LONDON, Ontario, Jan. 4 -- Binge drinking appears linked to depression, particularly among women, according to a large survey.
Among women who typically consumed seven or more standard alcoholic beverages on an occasion, 24.5% met diagnostic criteria for major depression compared with 8.2% among women who usually consumed only one drink, said Kathryn Graham, Ph.D., of the Center for Addiction and Mental Health here, and colleagues.
The association was weaker for men and for depressed feelings rather than major clinical depression, which may explain inconsistent findings in previous studies, the authors said in the January issue of Alcoholism: Clinical & Experimental Research.
The researchers surveyed 6,009 men and 8,054 women, ages 18 to 76, by computer-assisted telephone interviews in all 10 Canadian provinces to determine four measures of alcohol consumption (frequency, usual and maximum quantity per occasion, volume, and heavy episodic drinking) during the prior week and the prior year.

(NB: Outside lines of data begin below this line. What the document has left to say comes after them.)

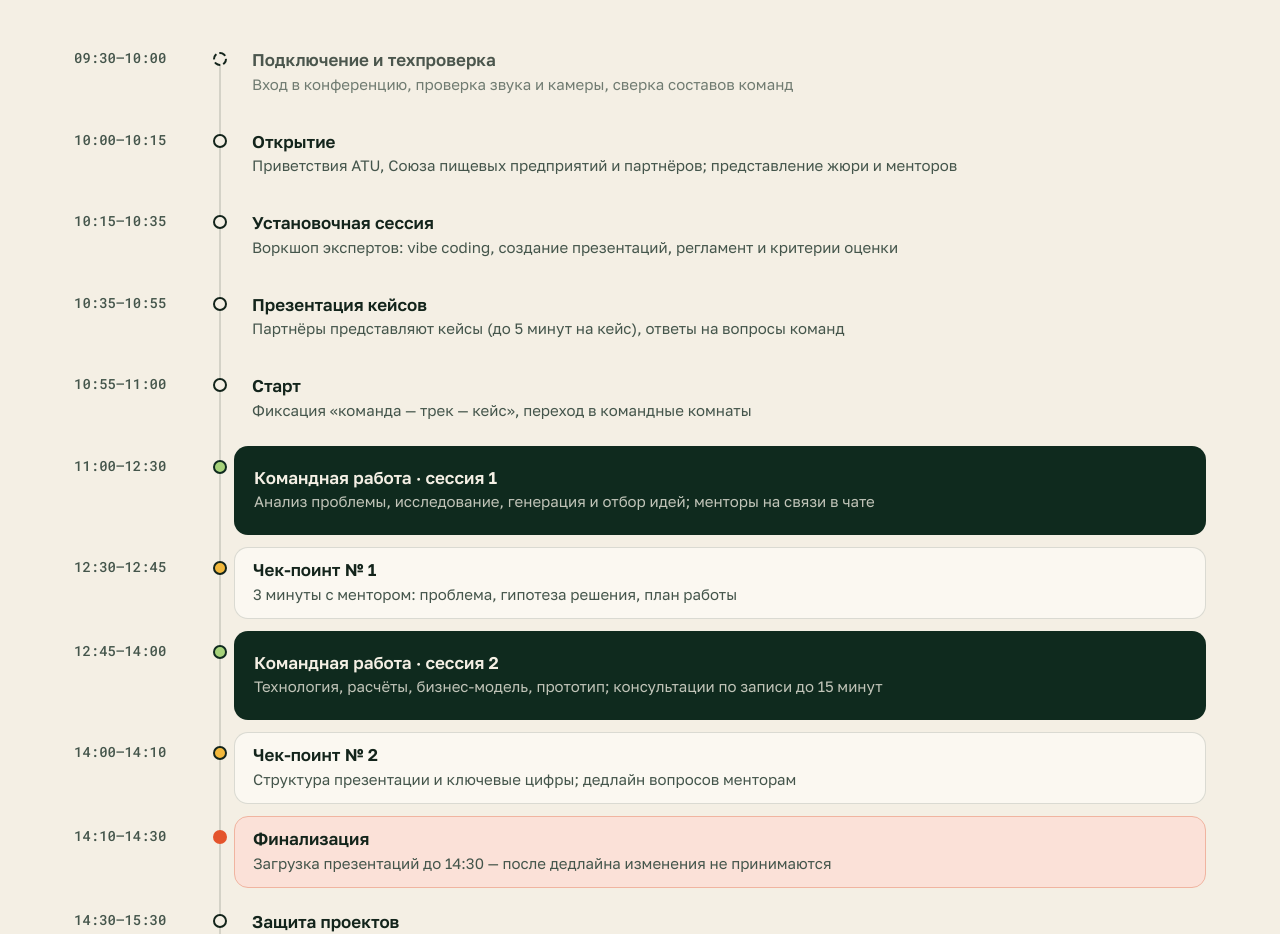
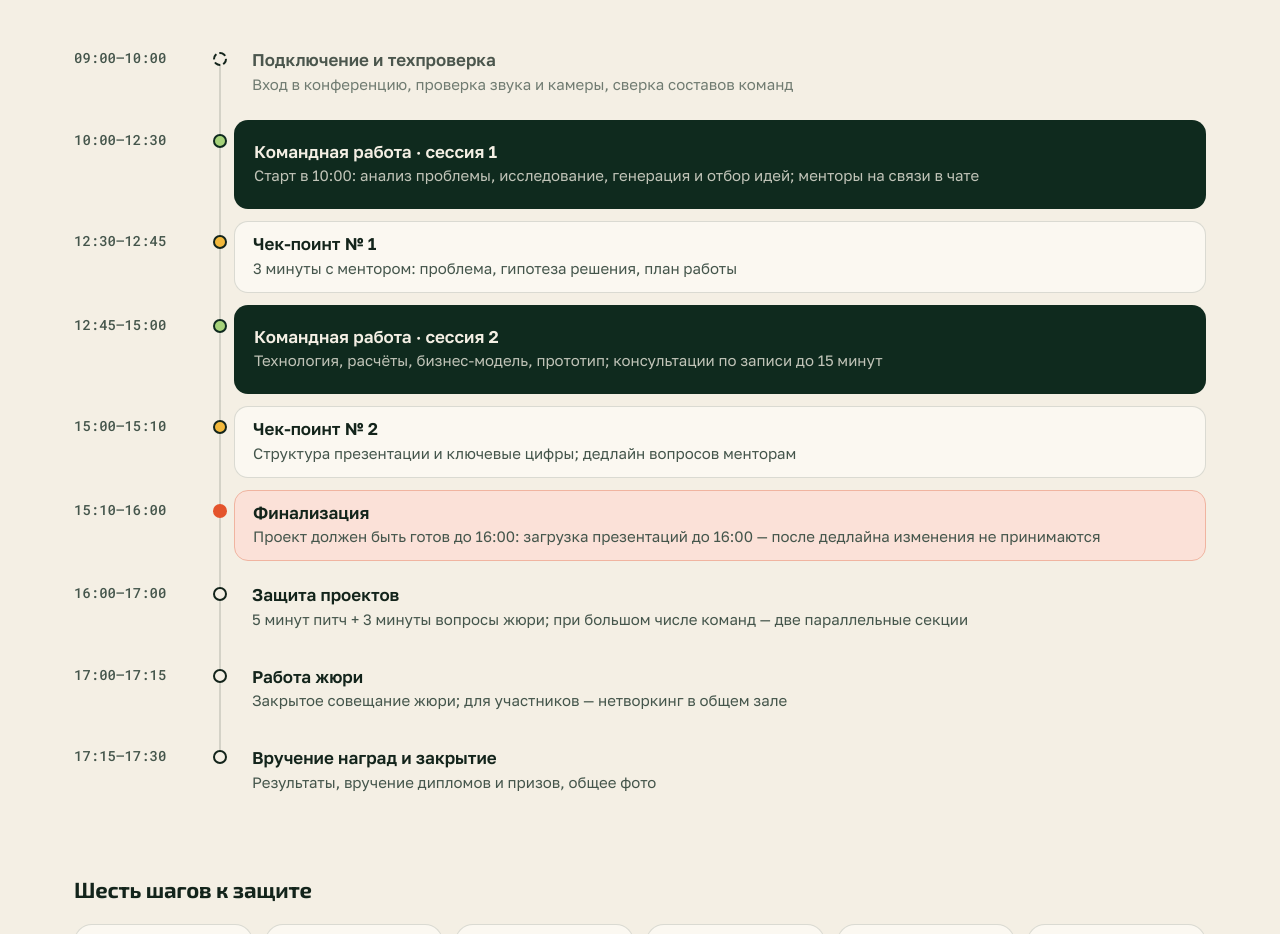
Before and after one commit to atu-fit/SmartFoodIndustries, a plain HTML site: page index.html in a window 1280 px wide. Shown: the part 3807-4741 px from the top of the page. Drawn offline with Linux system fonts and the light colour scheme.

Commit message:
Update site content: remove nominations/after-hackathon blocks, revise registration and schedule
Co-Authored-By: Claude Sonnet 5.5 <noreply@anthropic.com>

```diff
--- a/assets/app.js
+++ b/assets/app.js
@@ -155,8 +155,6 @@ const CONFIG = {
       li.append(el("span", "podium__place", place), el("strong", null, sum), el("span", "podium__dip", dip));
       return li;
     });
-    fill("noms", t.prizes.noms, (x) => el("li", null, x));
-    fill("after", t.prizes.after, (x) => el("li", null, x));
 
     fill("dates", t.register.dates, ([d, p]) => {
       const li = el("li");
--- a/assets/content.js
+++ b/assets/content.js
@@ -178,10 +178,10 @@ window.CONTENT = {
       kicker: "Формат",
       title: "Как проходит онлайн",
       steps: [
-        ["Общий зал", "Открытие, воркшоп, кейсы и награждение — в общей видеоконференции. Ссылки придут в письме-подтверждении за 3 дня до старта."],
+        ["Общий зал", "Старт, защита и награждение — в общей видеоконференции. Ссылки придут в письме-подтверждении за 3 дня до старта."],
         ["Командные комнаты", "У каждой команды своя комната для работы и канал в чате хакатона, куда можно позвать ментора."],
         ["Онлайн-чек-поинты", "Дважды за день закреплённый ментор подключается к команде на 3 минуты, чтобы зафиксировать статус."],
-        ["Загрузка и защита", "Презентация (PDF/PPTX, 16:9, до 12 слайдов) — до 14:30. Защита: 5 минут + 3 минуты на вопросы, с демонстрацией экрана."]
+        ["Загрузка и защита", "Презентация (PDF/PPTX, 16:9, до 12 слайдов) — до 16:00. Защита: 5 минут + 3 минуты на вопросы, с демонстрацией экрана."]
       ],
       needTitle: "Что понадобится",
       need: [
@@ -196,19 +196,15 @@ window.CONTENT = {
       title: "12 ноября, шесть часов",
       note: "Время — Алматы",
       items: [
-        ["09:30–10:00", "Подключение и техпроверка", "Вход в конференцию, проверка звука и камеры, сверка составов команд", "pre"],
-        ["10:00–10:15", "Открытие", "Приветствия ATU, Союза пищевых предприятий и партнёров; представление жюри и менторов", ""],
-        ["10:15–10:35", "Установочная сессия", "Воркшоп экспертов: vibe coding, создание презентаций, регламент и критерии оценки", ""],
-        ["10:35–10:55", "Презентация кейсов", "Партнёры представляют кейсы (до 5 минут на кейс), ответы на вопросы команд", ""],
-        ["10:55–11:00", "Старт", "Фиксация «команда — трек — кейс», переход в командные комнаты", ""],
-        ["11:00–12:30", "Командная работа · сессия 1", "Анализ проблемы, исследование, генерация и отбор идей; менторы на связи в чате", "work"],
+        ["09:00–10:00", "Подключение и техпроверка", "Вход в конференцию, проверка звука и камеры, сверка составов команд", "pre"],
+        ["10:00–12:30", "Командная работа · сессия 1", "Старт в 10:00: анализ проблемы, исследование, генерация и отбор идей; менторы на связи в чате", "work"],
         ["12:30–12:45", "Чек-поинт № 1", "3 минуты с ментором: проблема, гипотеза решения, план работы", "check"],
-        ["12:45–14:00", "Командная работа · сессия 2", "Технология, расчёты, бизнес-модель, прототип; консультации по записи до 15 минут", "work"],
-        ["14:00–14:10", "Чек-поинт № 2", "Структура презентации и ключевые цифры; дедлайн вопросов менторам", "check"],
-        ["14:10–14:30", "Финализация", "Загрузка презентаций до 14:30 — после дедлайна изменения не принимаются", "deadline"],
-        ["14:30–15:30", "Защита проектов", "5 минут питч + 3 минуты вопросы жюри; при большом числе команд — две параллельные секции", ""],
-        ["15:30–15:45", "Работа жюри", "Закрытое совещание жюри; для участников — нетворкинг в общем зале", ""],
-        ["15:45–16:00", "Награждение и закрытие", "Результаты, специальные номинации, общее фото", ""]
+        ["12:45–15:00", "Командная работа · сессия 2", "Технология, расчёты, бизнес-модель, прототип; консультации по записи до 15 минут", "work"],
+        ["15:00–15:10", "Чек-поинт № 2", "Структура презентации и ключевые цифры; дедлайн вопросов менторам", "check"],
+        ["15:10–16:00", "Финализация", "Проект должен быть готов до 16:00: загрузка презентаций до 16:00 — после дедлайна изменения не принимаются", "deadline"],
+        ["16:00–17:00", "Защита проектов", "5 минут питч + 3 минуты вопросы жюри; при большом числе команд — две параллельные секции", ""],
+        ["17:00–17:15", "Работа жюри", "Закрытое совещание жюри; для участников — нетворкинг в общем зале", ""],
+        ["17:15–17:30", "Вручение наград и закрытие", "Результаты, вручение дипломов и призов, общее фото", ""]
       ],
       stagesTitle: "Шесть шагов к защите",
       stages: [
@@ -255,35 +251,24 @@ window.CONTENT = {
         ["III место", "50 000 ₸", "Диплом III степени"]
       ],
       note: "Рекомендуемый размер денежного приза на команду; приз делится внутри команды поровну.",
-      nomTitle: "Специальные номинации",
-      nomNote: "по 50 000 ₸ или ценные призы",
-      noms: ["Лучшее экологическое решение", "Лучший технологический проект", "Лучшая бизнес-идея", "Лучшее цифровое решение (AI, IoT, данные)", "Приз зрительских симпатий"],
-      cert: "Все участники, завершившие защиту, получают сертификаты.",
-      afterTitle: "После хакатона",
-      after: [
-        "Банк проектов ATU и приоритетный доступ к бизнес-инкубатору и офису коммерциализации",
-        "Переговоры с предприятиями о пилотах и стажировках при содействии Союза",
-        "Темы курсовых, дипломных и магистерских работ, поддержка заявок на патенты",
-        "Встреча с командами-победителями по дорожной карте проекта в течение 60 дней"
-      ]
+      cert: "Все участники, завершившие защиту, получают сертификаты."
     },
     register: {
       kicker: "Регистрация",
       title: "Подайте заявку до 7 ноября",
-      who: "Студенты бакалавриата, магистратуры и докторантуры ATU; при расширенном формате — студенты других вузов Казахстана. Всего 50–100 участников; при превышении лимита отбор — по мотивации и очередности заявок.",
+      who: "Участвовать могут только студенты ATU. Максимальное количество участников — 30–35 студентов.",
       dates: [
         ["до 7 ноября", "Приём заявок закрывается"],
         ["до 9 ноября", "Крайний срок письменного отказа от участия"],
         ["9 ноября", "Подтверждение, программа, кейсы, ссылки и памятка участника"],
+        ["12 ноября, 9:00", "Начало"],
         ["12 ноября, 10:00", "Старт хакатона"]
       ],
       formTitle: "Что спросим в форме",
       form: [
         "ФИО, курс, образовательная программа, контакты",
         "Название команды — если регистрируетесь командой",
-        "Выбранный трек",
-        "Мотивация — до 500 знаков",
-        "Компетенции: технология, инженерия, IT, экономика, дизайн, презентация"
+        "Выбранный трек"
       ],
       solo: "Нет команды? Регистрируйтесь индивидуально — команды до 3 человек соберём на сессии командообразования.",
       button: "Заполнить форму",
@@ -500,10 +485,10 @@ window.CONTENT = {
       kicker: "Формат",
       title: "Онлайн қалай өтеді",
       steps: [
-        ["Ортақ зал", "Ашылу, воркшоп, кейстер мен марапаттау — ортақ бейнеконференцияда. Сілтемелер старттан 3 күн бұрын растау хатында келеді."],
+        ["Ортақ зал", "Старт, қорғау және марапаттау — ортақ бейнеконференцияда. Сілтемелер старттан 3 күн бұрын растау хатында келеді."],
         ["Командалық бөлмелер", "Әр команданың жұмысқа арналған өз бөлмесі және хакатон чатында ментор шақыруға болатын арнасы бар."],
         ["Онлайн чек-пойнттар", "Күніне екі рет бекітілген ментор мәртебені тіркеу үшін командаға 3 минутқа қосылады."],
-        ["Жүктеу және қорғау", "Презентация (PDF/PPTX, 16:9, 12 слайдқа дейін) — 14:30-ға дейін. Қорғау: 5 минут + сұрақтарға 3 минут, экранды көрсету арқылы."]
+        ["Жүктеу және қорғау", "Презентация (PDF/PPTX, 16:9, 12 слайдқа дейін) — 16:00-ге дейін. Қорғау: 5 минут + сұрақтарға 3 минут, экранды көрсету арқылы."]
       ],
       needTitle: "Не қажет",
       need: [
@@ -518,19 +503,15 @@ window.CONTENT = {
       title: "12 қараша, алты сағат",
       note: "Уақыт — Алматы",
       items: [
-        ["09:30–10:00", "Қосылу және техникалық тексеру", "Конференцияға кіру, дыбыс пен камераны тексеру, команда құрамын салыстыру", "pre"],
-        ["10:00–10:15", "Ашылу", "ATU, Тамақ кәсіпорындары одағы және серіктестердің құттықтауы; қазылар мен менторларды таныстыру", ""],
-        ["10:15–10:35", "Кіріспе сессия", "Сарапшылар воркшобы: vibe coding, презентация жасау, регламент пен бағалау критерийлері", ""],
-        ["10:35–10:55", "Кейстерді таныстыру", "Серіктестер кейстерді таныстырады (әр кейске 5 минутқа дейін), командалардың сұрақтарына жауап", ""],
-        ["10:55–11:00", "Старт", "«Команда — трек — кейс» тіркеу, командалық бөлмелерге өту", ""],
-        ["11:00–12:30", "Командалық жұмыс · 1-сессия", "Мәселені талдау, зерттеу, идеяларды генерациялау және іріктеу; менторлар чатта байланыста", "work"],
+        ["09:00–10:00", "Қосылу және техникалық тексеру", "Конференцияға кіру, дыбыс пен камераны тексеру, команда құрамын салыстыру", "pre"],
+        ["10:00–12:30", "Командалық жұмыс · 1-сессия", "Старт 10:00-де: мәселені талдау, зерттеу, идеяларды генерациялау және іріктеу; менторлар чатта байланыста", "work"],
         ["12:30–12:45", "№ 1 чек-пойнт", "Ментормен 3 минут: мәселе, шешім гипотезасы, жұмыс жоспары", "check"],
-        ["12:45–14:00", "Командалық жұмыс · 2-сессия", "Технология, есептеулер, бизнес-модель, прототип; жазылу бойынша 15 минутқа дейін кеңес", "work"],
-        ["14:00–14:10", "№ 2 чек-пойнт", "Презентация құрылымы мен негізгі сандар; менторларға сұрақ қоюдың соңғы мерзімі", "check"],
-        ["14:10–14:30", "Қорытындылау", "Презентацияларды 14:30-ға дейін жүктеу — мерзімнен кейін өзгерістер қабылданбайды", "deadline"],
-        ["14:30–15:30", "Жобаларды қорғау", "5 минут питч + қазылардың сұрақтарына 3 минут; команда көп болса — екі параллель секция", ""],
-        ["15:30–15:45", "Қазылар алқасының жұмысы", "Қазылардың жабық кеңесі; қатысушыларға — ортақ залда нетворкинг", ""],
-        ["15:45–16:00", "Марапаттау және жабылу", "Нәтижелер, арнайы номинациялар, ортақ сурет", ""]
+        ["12:45–15:00", "Командалық жұмыс · 2-сессия", "Технология, есептеулер, бизнес-модель, прототип; жазылу бойынша 15 минутқа дейін кеңес", "work"],
+        ["15:00–15:10", "№ 2 чек-пойнт", "Презентация құрылымы мен негізгі сандар; менторларға сұрақ қоюдың соңғы мерзімі", "check"],
+        ["15:10–16:00", "Қорытындылау", "Жоба 16:00-ге дейін дайын болуы тиіс: презентацияларды 16:00-ге дейін жүктеу — мерзімнен кейін өзгерістер қабылданбайды", "deadline"],
+        ["16:00–17:00", "Жобаларды қорғау", "5 минут питч + қазылардың сұрақтарына 3 минут; команда көп болса — екі параллель секция", ""],
+        ["17:00–17:15", "Қазылар алқасының жұмысы", "Қазылардың жабық кеңесі; қатысушыларға — ортақ залда нетворкинг", ""],
+        ["17:15–17:30", "Марапаттау және жабылу", "Нәтижелер, диплом мен жүлделерді табыстау, ортақ сурет", ""]
       ],
       stagesTitle: "Қорғауға дейінгі алты қадам",
       stages: [
@@ -577,35 +558,24 @@ window.CONTENT = {
         ["III орын", "50 000 ₸", "III дәрежелі диплом"]
       ],
       note: "Бір командаға ұсынылатын ақшалай жүлде мөлшері; жүлде команда ішінде тең бөлінеді.",
-      nomTitle: "Арнайы номинациялар",
-      nomNote: "әрқайсысы 50 000 ₸ немесе бағалы сыйлықтар",
-      noms: ["Үздік экологиялық шешім", "Үздік технологиялық жоба", "Үздік бизнес-идея", "Үздік цифрлық шешім (AI, IoT, деректер)", "Көрермендер көзайымы"],
-      cert: "Қорғауды аяқтаған барлық қатысушылар сертификат алады.",
-      afterTitle: "Хакатоннан кейін",
-      after: [
-        "ATU жобалар банкі және бизнес-инкубатор мен коммерцияландыру кеңсесіне басым қолжетімділік",
-        "Одақтың қолдауымен кәсіпорындармен пилот пен тағылымдама туралы келіссөздер",
-        "Курстық, дипломдық және магистрлік жұмыстардың тақырыптары, патентке өтінімдерді қолдау",
-        "60 күн ішінде жеңімпаз командалармен жобаның жол картасы бойынша кездесу"
-      ]
+      cert: "Қорғауды аяқтаған барлық қатысушылар сертификат алады."
     },
     register: {
       kicker: "Тіркелу",
       title: "Өтінімді 7 қарашаға дейін беріңіз",
-      who: "ATU бакалавриат, магистратура және докторантура студенттері; кеңейтілген форматта — Қазақстанның басқа ЖОО студенттері. Барлығы 50–100 қатысушы; лимиттен асқан жағдайда іріктеу уәждеме мен өтінім кезегі бойынша жүргізіледі.",
+      who: "Тек ATU студенттері қатыса алады. Қатысушылардың ең көп саны — 30–35 студент.",
       dates: [
         ["7 қарашаға дейін", "Өтінім қабылдау жабылады"],
         ["9 қарашаға дейін", "Қатысудан жазбаша бас тартудың соңғы мерзімі"],
         ["9 қараша", "Растау, бағдарлама, кейстер, сілтемелер және қатысушы жадынамасы"],
-        ["12 қараша, 10:00", "Хакатонның басталуы"]
+        ["12 қараша, 9:00", "Басталуы"],
+        ["12 қараша, 10:00", "Хакатонның старты"]
       ],
       formTitle: "Формада не сұраймыз",
       form: [
         "Аты-жөні, курс, білім беру бағдарламасы, байланыс деректері",
         "Команда атауы — команда болып тіркелсеңіз",
-        "Таңдалған трек",
-        "Уәждеме — 500 таңбаға дейін",
-        "Құзыреттер: технология, инженерия, IT, экономика, дизайн, презентация"
+        "Таңдалған трек"
       ],
       solo: "Командаңыз жоқ па? Жеке тіркеліңіз — 3 адамға дейінгі командаларды командалық құру сессиясында жинаймыз.",
       button: "Форманы толтыру",
```
Also changed, not shown: assets/styles.css (+1 -8 lines), index.html (+1 -11 lines).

Respondents were also questioned using two measures of depressive symptoms. The WHO's Composite International Diagnostic Interview (CIDI) measured DSM-IV major depression diagnostic criteria during the prior year. The Center for Epidemiological Studies Depression Scale (CES-D) assessed feelings of depression during the prior week.
For the overall relationship between depression and alcohol intake, Dr. Graham and colleagues reported:
Dr. Graham and colleagues said that these results show that the main factor linking depression to alcohol consumption is binge drinking.
"For alcohol consumption, the results are clear: the main factor linking depression with alcohol consumption is consuming larger amounts per occasion," they wrote.
For binge drinking, the relationship with depression was strongest among women. The correlation size findings were:
There was a small but positive relationship between volume of drinking and depression, but more frequent drinking was either unrelated to depression or linked to lower depression likelihood.
The investigators said these results show that "the overall relationship between depression and alcohol consumption is stronger for women than for men only when depression is measured as meeting a clinical diagnosis of major depression and not when measured as recent depressed affect."
There was no difference in the correlations for CES-D in past-week consumption (r=0.10) compared with prior year consumption (r=0.12), which was similar for CIDI measures.
They said this finding "indicates little support for interpretation of the alcohol-depression relationship being based on direct links between drinking and depression such as depression being an after effect of drinking too much or drinking being used to cope with depressed affect."
"The findings, overall, are more consistent with the explanation that clinical depression is a precursor for alcohol abuse, especially among women," they added.
The authors pointed out a limitation of the study. "These cross-sectional data do not provide information about temporal ordering or causation, and cannot eliminate the possibility that the link between alcohol consumption and depression is due to a third factor causing both," they wrote.
They concluded that future studies looking at depression and alcohol intake should take into account gender and be cautious about which measure of depression is used.
"Clearly, how depression and alcohol consumption are measured does affect the magnitude of the relationship between them," Dr. Graham and colleagues wrote.